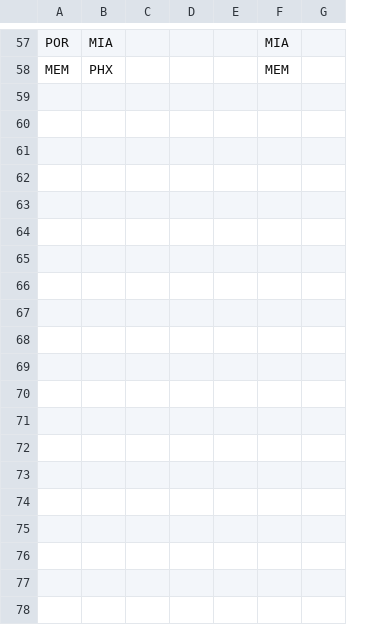
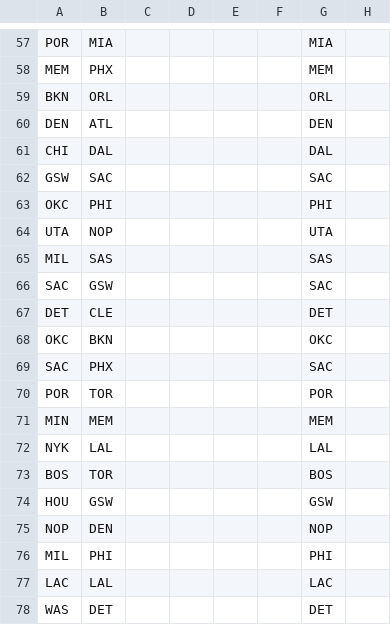
Before and after one commit to firehelmet1/final_project, a CSV file: ron-experiment/matchups_early.csv, drawn as a sheet; only a part is shown, gaps mark what is left out; removed rows and columns are numbered as before the commit, all else as after; the diff covers the shown part only; the diff names each change by its address in the sheet, - before the commit and + after, or states it on an @@ line.

```diff
--- a/ron-experiment/matchups_early.csv
+++ b/ron-experiment/matchups_early.csv
-column D, empty
+column D, empty
+column E, empty
+row 59: BKN | ORL |  |  |  |  | ORL
+row 60: DEN | ATL |  |  |  |  | DEN
+row 61: CHI | DAL |  |  |  |  | DAL
+row 62: GSW | SAC |  |  |  |  | SAC
+row 63: OKC | PHI |  |  |  |  | PHI
+row 64: UTA | NOP |  |  |  |  | UTA
+row 65: MIL | SAS |  |  |  |  | SAS
+row 66: SAC | GSW |  |  |  |  | SAC
+row 67: DET | CLE |  |  |  |  | DET
+row 68: OKC | BKN |  |  |  |  | OKC
+row 69: SAC | PHX |  |  |  |  | SAC
+row 70: POR | TOR |  |  |  |  | POR
+row 71: MIN | MEM |  |  |  |  | MEM
+row 72: NYK | LAL |  |  |  |  | LAL
+row 73: BOS | TOR |  |  |  |  | BOS
+row 74: HOU | GSW |  |  |  |  | GSW
+row 75: NOP | DEN |  |  |  |  | NOP
+row 76: MIL | PHI |  |  |  |  | PHI
+row 77: LAC | LAL |  |  |  |  | LAC
+row 78: WAS | DET |  |  |  |  | DET
```
Also changed, not shown: 36 added rows elsewhere in this file, ron-experiment/matchup_output_early.csv, 6 other files.
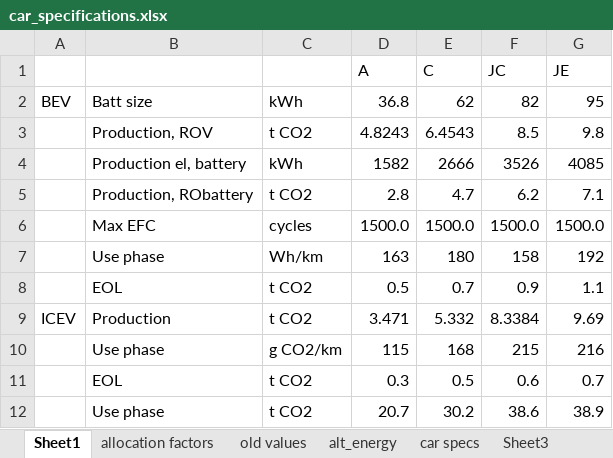
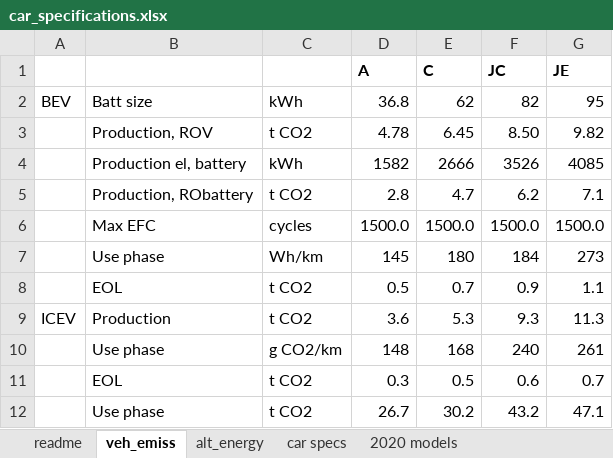
Before and after one commit to hungchristine/ReDyFEV, an Excel workbook: data/car_specifications.xlsx, sheet veh_emiss, drawn as a sheet; values as stored, in another font and other column widths than the file's, no borders; removed rows and columns are numbered as before the commit, all else as after; the diff names each change by its address in the sheet, - before the commit and + after, or states it on an @@ line.

```diff
--- a/data/car_specifications.xlsx (sheet veh_emiss)
+++ b/data/car_specifications.xlsx (sheet veh_emiss)
-sheet tab: Sheet1
+sheet tab: veh_emiss
-sheet tab: old values
+sheet tab: readme
-sheet tab: allocation factors
-sheet tab: Sheet3
@@ sheet tab order changed: readme | veh_emiss | alt_energy | car specs | 2020 models @@
-D1:G1 bold: off
+D1:G1 bold: on
-row 3:  | Production, ROV | t CO2 | 4.8243 | 6.4543 | 8.5 | 9.8
+row 3:  | Production, ROV | t CO2 | 4.78 | 6.45 | 8.50 | 9.82
-D7 (A): 163
+D7 (A): 145
-F7 (JC): 158
+F7 (JC): 184
-G7 (JE): 192
+G7 (JE): 273
-D9 (A): 3.471
+D9 (A): 3.6
-E9 (C): 5.332
+E9 (C): 5.3
-F9 (JC): 8.3384
+F9 (JC): 9.3
-G9 (JE): 9.69
+G9 (JE): 11.3
-D10 (A): 115
+D10 (A): 148
-F10 (JC): 215
+F10 (JC): 240
-G10 (JE): 216
+G10 (JE): 261
-D12 (A): 20.7
+D12 (A): 26.7
-F12 (JC): 38.6
+F12 (JC): 43.2
-G12 (JE): 38.9
+G12 (JE): 47.1
```
Also changed, not shown: sheet 2020 models, sheet car specs, sheet readme, sheet alt_energy, other sheet tabs, formulas that keep their value, charts or pictures, 1 other file.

::::::

The whole listing above is to be repeated exactly, apart from its pictures.

Before and after one commit to firehelmet1/final_project, a CSV file: ron-experiment/matchups_early.csv, drawn as a sheet; only a part is shown, gaps mark what is left out; removed rows and columns are numbered as before the commit, all else as after; the diff covers the shown part only; the diff names each change by its address in the sheet, - before the commit and + after, or states it on an @@ line.

```diff
--- a/ron-experiment/matchups_early.csv
+++ b/ron-experiment/matchups_early.csv
-column D, empty
+column D, empty
+column E, empty
+row 59: BKN | ORL |  |  |  |  | ORL
+row 60: DEN | ATL |  |  |  |  | DEN
+row 61: CHI | DAL |  |  |  |  | DAL
+row 62: GSW | SAC |  |  |  |  | SAC
+row 63: OKC | PHI |  |  |  |  | PHI
+row 64: UTA | NOP |  |  |  |  | UTA
+row 65: MIL | SAS |  |  |  |  | SAS
+row 66: SAC | GSW |  |  |  |  | SAC
+row 67: DET | CLE |  |  |  |  | DET
+row 68: OKC | BKN |  |  |  |  | OKC
+row 69: SAC | PHX |  |  |  |  | SAC
+row 70: POR | TOR |  |  |  |  | POR
+row 71: MIN | MEM |  |  |  |  | MEM
+row 72: NYK | LAL |  |  |  |  | LAL
+row 73: BOS | TOR |  |  |  |  | BOS
+row 74: HOU | GSW |  |  |  |  | GSW
+row 75: NOP | DEN |  |  |  |  | NOP
+row 76: MIL | PHI |  |  |  |  | PHI
+row 77: LAC | LAL |  |  |  |  | LAC
+row 78: WAS | DET |  |  |  |  | DET
```
Also changed, not shown: 36 added rows elsewhere in this file, ron-experiment/matchup_output_early.csv, 6 other files.
Before and after one commit to hungchristine/ReDyFEV, an Excel workbook: data/car_specifications.xlsx, sheet veh_emiss, drawn as a sheet; values as stored, in another font and other column widths than the file's, no borders; removed rows and columns are numbered as before the commit, all else as after; the diff names each change by its address in the sheet, - before the commit and + after, or states it on an @@ line.

```diff
--- a/data/car_specifications.xlsx (sheet veh_emiss)
+++ b/data/car_specifications.xlsx (sheet veh_emiss)
-sheet tab: Sheet1
+sheet tab: veh_emiss
-sheet tab: old values
+sheet tab: readme
-sheet tab: allocation factors
-sheet tab: Sheet3
@@ sheet tab order changed: readme | veh_emiss | alt_energy | car specs | 2020 models @@
-D1:G1 bold: off
+D1:G1 bold: on
-row 3:  | Production, ROV | t CO2 | 4.8243 | 6.4543 | 8.5 | 9.8
+row 3:  | Production, ROV | t CO2 | 4.78 | 6.45 | 8.50 | 9.82
-D7 (A): 163
+D7 (A): 145
-F7 (JC): 158
+F7 (JC): 184
-G7 (JE): 192
+G7 (JE): 273
-D9 (A): 3.471
+D9 (A): 3.6
-E9 (C): 5.332
+E9 (C): 5.3
-F9 (JC): 8.3384
+F9 (JC): 9.3
-G9 (JE): 9.69
+G9 (JE): 11.3
-D10 (A): 115
+D10 (A): 148
-F10 (JC): 215
+F10 (JC): 240
-G10 (JE): 216
+G10 (JE): 261
-D12 (A): 20.7
+D12 (A): 26.7
-F12 (JC): 38.6
+F12 (JC): 43.2
-G12 (JE): 38.9
+G12 (JE): 47.1
```
Also changed, not shown: sheet 2020 models, sheet car specs, sheet readme, sheet alt_energy, other sheet tabs, formulas that keep their value, charts or pictures, 1 other file.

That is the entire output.